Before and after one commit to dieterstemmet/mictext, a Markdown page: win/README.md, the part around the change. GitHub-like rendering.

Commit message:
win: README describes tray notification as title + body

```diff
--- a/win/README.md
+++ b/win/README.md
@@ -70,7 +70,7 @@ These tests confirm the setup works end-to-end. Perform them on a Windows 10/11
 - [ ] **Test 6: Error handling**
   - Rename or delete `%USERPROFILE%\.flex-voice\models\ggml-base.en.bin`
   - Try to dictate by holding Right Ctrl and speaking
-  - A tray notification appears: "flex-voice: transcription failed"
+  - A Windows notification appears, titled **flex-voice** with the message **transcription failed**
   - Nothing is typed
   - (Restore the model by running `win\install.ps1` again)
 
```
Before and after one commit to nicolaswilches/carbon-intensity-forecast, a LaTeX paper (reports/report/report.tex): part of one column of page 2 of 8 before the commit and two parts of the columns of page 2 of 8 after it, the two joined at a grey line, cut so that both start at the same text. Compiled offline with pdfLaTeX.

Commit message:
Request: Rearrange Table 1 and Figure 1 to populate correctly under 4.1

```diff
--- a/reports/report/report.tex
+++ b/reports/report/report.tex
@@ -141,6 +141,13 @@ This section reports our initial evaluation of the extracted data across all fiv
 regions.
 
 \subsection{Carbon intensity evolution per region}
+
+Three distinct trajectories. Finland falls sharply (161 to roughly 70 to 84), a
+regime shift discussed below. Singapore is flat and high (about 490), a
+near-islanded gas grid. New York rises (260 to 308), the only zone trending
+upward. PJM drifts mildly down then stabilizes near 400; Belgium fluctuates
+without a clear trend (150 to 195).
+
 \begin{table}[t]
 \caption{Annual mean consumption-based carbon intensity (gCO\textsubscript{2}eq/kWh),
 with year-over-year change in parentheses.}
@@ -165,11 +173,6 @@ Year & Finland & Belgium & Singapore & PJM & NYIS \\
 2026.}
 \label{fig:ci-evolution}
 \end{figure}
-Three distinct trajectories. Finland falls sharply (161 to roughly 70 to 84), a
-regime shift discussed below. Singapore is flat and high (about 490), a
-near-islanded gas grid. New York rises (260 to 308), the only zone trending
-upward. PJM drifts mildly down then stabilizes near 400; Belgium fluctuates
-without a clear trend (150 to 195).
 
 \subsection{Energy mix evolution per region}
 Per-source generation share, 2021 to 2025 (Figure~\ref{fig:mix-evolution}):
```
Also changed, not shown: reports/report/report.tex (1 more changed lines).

◇ ◇ ◇ ◇

» TASK TO COMPLETE:
Restate the material word for word, leaving nothing out.

» OUTPUT:
Before and after one commit to dieterstemmet/mictext, a Markdown page: win/README.md, the part around the change. GitHub-like rendering.

Commit message:
win: README describes tray notification as title + body

```diff
--- a/win/README.md
+++ b/win/README.md
@@ -70,7 +70,7 @@ These tests confirm the setup works end-to-end. Perform them on a Windows 10/11
 - [ ] **Test 6: Error handling**
   - Rename or delete `%USERPROFILE%\.flex-voice\models\ggml-base.en.bin`
   - Try to dictate by holding Right Ctrl and speaking
-  - A tray notification appears: "flex-voice: transcription failed"
+  - A Windows notification appears, titled **flex-voice** with the message **transcription failed**
   - Nothing is typed
   - (Restore the model by running `win\install.ps1` again)
 
```
Before and after one commit to nicolaswilches/carbon-intensity-forecast, a LaTeX paper (reports/report/report.tex): part of one column of page 2 of 8 before the commit and two parts of the columns of page 2 of 8 after it, the two joined at a grey line, cut so that both start at the same text. Compiled offline with pdfLaTeX.

Commit message:
Request: Rearrange Table 1 and Figure 1 to populate correctly under 4.1

```diff
--- a/reports/report/report.tex
+++ b/reports/report/report.tex
@@ -141,6 +141,13 @@ This section reports our initial evaluation of the extracted data across all fiv
 regions.
 
 \subsection{Carbon intensity evolution per region}
+
+Three distinct trajectories. Finland falls sharply (161 to roughly 70 to 84), a
+regime shift discussed below. Singapore is flat and high (about 490), a
+near-islanded gas grid. New York rises (260 to 308), the only zone trending
+upward. PJM drifts mildly down then stabilizes near 400; Belgium fluctuates
+without a clear trend (150 to 195).
+
 \begin{table}[t]
 \caption{Annual mean consumption-based carbon intensity (gCO\textsubscript{2}eq/kWh),
 with year-over-year change in parentheses.}
@@ -165,11 +173,6 @@ Year & Finland & Belgium & Singapore & PJM & NYIS \\
 2026.}
 \label{fig:ci-evolution}
 \end{figure}
-Three distinct trajectories. Finland falls sharply (161 to roughly 70 to 84), a
-regime shift discussed below. Singapore is flat and high (about 490), a
-near-islanded gas grid. New York rises (260 to 308), the only zone trending
-upward. PJM drifts mildly down then stabilizes near 400; Belgium fluctuates
-without a clear trend (150 to 195).
 
 \subsection{Energy mix evolution per region}
 Per-source generation share, 2021 to 2025 (Figure~\ref{fig:mix-evolution}):
```
Also changed, not shown: reports/report/report.tex (1 more changed lines).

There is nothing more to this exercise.